::: ENTRIES SUPPLIED :::

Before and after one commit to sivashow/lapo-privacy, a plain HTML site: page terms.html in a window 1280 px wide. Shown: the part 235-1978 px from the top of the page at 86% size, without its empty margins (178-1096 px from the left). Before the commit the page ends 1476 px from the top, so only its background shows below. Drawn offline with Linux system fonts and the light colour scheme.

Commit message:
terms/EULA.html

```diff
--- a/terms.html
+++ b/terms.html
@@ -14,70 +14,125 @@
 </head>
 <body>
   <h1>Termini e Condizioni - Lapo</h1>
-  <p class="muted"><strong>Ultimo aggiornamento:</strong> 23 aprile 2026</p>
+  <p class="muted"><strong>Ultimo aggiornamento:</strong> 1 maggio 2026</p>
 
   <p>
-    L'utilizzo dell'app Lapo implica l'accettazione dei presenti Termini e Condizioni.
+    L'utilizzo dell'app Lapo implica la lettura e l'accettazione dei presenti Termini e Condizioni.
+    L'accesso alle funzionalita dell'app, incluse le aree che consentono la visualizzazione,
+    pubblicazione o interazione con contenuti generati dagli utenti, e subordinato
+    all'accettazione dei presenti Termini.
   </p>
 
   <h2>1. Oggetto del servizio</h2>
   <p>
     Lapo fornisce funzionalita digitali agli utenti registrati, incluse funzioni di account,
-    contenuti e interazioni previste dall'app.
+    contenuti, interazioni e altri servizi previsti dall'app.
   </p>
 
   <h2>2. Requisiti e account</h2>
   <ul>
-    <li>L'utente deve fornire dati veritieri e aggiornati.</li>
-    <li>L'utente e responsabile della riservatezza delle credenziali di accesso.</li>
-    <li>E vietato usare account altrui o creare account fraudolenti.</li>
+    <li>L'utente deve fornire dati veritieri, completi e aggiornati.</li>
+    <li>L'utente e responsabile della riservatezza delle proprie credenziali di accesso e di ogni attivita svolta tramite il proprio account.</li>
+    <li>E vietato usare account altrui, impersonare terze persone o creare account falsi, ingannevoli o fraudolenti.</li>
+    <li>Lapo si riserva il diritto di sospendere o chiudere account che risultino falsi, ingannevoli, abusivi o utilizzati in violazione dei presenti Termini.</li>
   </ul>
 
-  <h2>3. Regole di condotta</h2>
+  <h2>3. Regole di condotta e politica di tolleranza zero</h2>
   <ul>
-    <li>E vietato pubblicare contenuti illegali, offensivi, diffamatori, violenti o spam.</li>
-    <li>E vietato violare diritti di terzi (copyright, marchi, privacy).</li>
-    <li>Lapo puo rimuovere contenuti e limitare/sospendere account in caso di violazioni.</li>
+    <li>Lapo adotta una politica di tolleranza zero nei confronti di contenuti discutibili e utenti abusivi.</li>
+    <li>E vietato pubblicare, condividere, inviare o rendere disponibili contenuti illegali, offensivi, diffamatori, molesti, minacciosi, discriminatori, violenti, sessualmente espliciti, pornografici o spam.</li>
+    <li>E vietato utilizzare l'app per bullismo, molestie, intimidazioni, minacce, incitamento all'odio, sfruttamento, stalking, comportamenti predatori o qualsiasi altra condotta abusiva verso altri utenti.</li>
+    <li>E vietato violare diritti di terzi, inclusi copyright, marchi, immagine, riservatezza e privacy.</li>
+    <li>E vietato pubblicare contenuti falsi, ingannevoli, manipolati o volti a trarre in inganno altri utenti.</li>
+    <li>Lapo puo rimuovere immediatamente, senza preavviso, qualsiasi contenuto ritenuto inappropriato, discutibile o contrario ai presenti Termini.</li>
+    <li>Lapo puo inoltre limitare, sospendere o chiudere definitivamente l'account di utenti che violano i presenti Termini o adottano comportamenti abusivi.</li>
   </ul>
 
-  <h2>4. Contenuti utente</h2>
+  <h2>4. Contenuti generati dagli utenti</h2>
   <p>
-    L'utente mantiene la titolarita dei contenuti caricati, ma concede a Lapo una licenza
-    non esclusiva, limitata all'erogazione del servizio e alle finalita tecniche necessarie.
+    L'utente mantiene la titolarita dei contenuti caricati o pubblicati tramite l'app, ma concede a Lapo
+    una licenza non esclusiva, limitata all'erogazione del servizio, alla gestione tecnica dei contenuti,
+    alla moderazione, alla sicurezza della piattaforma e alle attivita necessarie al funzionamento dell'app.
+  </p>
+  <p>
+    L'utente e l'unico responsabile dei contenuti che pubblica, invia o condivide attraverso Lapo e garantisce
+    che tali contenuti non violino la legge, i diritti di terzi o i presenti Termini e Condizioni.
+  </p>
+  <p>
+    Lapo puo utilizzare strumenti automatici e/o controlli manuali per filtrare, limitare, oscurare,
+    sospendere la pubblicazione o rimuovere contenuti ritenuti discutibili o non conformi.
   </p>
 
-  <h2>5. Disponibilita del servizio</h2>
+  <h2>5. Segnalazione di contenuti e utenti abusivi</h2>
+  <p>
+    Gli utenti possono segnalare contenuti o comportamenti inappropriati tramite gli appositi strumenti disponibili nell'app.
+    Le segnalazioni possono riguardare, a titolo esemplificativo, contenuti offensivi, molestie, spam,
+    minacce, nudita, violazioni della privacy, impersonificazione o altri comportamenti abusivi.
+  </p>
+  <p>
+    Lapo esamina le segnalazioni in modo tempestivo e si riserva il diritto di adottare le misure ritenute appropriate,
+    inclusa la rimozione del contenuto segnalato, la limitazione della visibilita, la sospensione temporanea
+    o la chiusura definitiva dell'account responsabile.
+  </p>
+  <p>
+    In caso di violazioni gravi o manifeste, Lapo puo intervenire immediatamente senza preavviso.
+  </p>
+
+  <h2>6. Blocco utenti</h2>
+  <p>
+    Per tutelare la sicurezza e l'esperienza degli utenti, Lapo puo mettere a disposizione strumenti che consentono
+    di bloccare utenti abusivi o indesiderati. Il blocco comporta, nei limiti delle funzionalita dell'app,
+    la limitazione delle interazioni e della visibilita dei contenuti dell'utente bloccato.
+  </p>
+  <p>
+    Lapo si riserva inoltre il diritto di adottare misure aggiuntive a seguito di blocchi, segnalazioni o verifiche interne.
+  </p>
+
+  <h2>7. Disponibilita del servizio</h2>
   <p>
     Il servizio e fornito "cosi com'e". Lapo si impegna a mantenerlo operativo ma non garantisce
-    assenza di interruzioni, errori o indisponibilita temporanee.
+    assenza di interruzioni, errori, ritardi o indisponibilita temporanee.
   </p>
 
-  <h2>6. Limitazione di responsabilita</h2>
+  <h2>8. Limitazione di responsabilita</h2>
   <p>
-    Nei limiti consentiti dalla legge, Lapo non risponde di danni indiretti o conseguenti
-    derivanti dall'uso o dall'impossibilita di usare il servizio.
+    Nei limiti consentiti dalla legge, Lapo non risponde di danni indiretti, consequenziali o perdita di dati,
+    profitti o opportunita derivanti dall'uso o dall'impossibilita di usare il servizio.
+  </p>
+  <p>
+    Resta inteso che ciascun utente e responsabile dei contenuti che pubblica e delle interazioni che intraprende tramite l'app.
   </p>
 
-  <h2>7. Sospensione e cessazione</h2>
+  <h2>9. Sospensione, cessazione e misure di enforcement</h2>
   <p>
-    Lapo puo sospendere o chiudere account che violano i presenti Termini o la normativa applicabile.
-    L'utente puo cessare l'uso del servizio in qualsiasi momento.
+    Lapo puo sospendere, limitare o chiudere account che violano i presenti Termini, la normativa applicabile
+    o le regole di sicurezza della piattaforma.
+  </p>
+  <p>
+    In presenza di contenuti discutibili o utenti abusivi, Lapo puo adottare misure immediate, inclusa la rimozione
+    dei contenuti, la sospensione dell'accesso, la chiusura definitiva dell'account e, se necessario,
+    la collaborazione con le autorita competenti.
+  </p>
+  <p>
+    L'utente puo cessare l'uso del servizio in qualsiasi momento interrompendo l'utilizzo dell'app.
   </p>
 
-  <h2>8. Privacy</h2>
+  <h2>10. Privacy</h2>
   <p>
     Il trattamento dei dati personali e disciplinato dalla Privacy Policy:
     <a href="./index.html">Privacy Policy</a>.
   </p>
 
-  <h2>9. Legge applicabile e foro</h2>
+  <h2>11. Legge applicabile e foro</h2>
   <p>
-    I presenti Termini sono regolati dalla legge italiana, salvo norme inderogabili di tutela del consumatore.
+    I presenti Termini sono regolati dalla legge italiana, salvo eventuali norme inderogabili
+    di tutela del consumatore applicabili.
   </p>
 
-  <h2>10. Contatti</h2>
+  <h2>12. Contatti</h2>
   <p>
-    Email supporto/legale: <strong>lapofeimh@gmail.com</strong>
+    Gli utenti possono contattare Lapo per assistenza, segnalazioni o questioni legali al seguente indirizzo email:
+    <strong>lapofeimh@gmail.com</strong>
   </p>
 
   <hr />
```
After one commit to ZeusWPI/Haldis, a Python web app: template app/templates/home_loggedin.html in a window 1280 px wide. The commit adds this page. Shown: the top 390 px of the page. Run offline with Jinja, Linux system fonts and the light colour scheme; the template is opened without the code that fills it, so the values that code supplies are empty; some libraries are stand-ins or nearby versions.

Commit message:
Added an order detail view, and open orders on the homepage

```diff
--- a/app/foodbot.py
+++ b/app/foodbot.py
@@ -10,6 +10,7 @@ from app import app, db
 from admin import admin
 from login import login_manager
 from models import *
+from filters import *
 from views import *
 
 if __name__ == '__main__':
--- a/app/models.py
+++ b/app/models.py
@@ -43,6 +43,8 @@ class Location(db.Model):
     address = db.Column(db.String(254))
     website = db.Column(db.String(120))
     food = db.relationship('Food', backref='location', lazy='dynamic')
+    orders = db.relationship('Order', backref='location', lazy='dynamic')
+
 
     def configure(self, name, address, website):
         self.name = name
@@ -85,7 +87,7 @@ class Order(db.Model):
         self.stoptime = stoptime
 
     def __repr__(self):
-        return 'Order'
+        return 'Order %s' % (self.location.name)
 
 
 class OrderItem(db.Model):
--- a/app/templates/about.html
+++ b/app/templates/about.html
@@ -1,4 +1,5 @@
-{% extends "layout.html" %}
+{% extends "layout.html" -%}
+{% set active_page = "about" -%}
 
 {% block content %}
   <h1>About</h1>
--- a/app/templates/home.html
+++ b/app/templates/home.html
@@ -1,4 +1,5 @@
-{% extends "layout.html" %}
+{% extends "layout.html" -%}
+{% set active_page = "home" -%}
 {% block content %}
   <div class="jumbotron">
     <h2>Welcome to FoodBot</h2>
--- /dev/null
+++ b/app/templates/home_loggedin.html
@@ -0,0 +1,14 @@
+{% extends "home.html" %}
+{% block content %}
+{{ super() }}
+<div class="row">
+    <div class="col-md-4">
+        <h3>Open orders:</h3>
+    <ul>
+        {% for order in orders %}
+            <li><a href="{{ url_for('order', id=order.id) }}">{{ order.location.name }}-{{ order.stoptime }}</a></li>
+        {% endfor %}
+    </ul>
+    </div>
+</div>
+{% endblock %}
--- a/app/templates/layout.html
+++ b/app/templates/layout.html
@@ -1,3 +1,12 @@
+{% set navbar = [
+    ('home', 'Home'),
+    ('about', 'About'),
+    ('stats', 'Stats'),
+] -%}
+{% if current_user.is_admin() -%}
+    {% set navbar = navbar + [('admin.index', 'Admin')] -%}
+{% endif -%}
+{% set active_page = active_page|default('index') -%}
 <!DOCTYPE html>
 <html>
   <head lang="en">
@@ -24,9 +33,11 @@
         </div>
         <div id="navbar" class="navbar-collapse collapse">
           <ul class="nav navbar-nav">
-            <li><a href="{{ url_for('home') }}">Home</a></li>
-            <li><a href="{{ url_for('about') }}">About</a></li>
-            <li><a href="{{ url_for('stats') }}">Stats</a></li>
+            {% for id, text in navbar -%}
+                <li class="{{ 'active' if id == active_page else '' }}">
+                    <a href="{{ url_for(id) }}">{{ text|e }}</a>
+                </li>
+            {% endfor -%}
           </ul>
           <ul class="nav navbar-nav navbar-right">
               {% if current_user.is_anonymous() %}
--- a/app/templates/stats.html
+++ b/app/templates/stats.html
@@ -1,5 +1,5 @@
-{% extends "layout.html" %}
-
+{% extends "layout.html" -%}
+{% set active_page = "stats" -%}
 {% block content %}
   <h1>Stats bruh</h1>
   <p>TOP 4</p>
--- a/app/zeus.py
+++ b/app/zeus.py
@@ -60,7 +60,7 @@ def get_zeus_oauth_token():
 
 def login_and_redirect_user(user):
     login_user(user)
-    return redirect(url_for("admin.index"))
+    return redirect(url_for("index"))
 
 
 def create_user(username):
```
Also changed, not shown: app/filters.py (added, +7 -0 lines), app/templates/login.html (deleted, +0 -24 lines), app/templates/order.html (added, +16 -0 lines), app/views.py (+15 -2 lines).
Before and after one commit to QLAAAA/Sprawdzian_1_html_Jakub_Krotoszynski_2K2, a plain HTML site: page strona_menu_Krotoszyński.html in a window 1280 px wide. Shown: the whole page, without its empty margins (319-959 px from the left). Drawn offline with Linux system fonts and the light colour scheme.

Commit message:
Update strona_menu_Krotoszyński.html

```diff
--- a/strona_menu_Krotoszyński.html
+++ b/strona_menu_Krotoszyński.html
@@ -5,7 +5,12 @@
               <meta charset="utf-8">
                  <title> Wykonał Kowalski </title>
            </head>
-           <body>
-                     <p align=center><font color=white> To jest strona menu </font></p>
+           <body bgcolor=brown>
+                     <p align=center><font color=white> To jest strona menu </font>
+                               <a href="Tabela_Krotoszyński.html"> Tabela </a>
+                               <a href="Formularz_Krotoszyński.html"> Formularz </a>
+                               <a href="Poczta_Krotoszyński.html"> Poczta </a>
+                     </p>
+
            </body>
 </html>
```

:::

ASSIGNMENT: Only a number is wanted here: the count of lines in the data that include the word "abusivi".

EXERCISE ANSWER: 7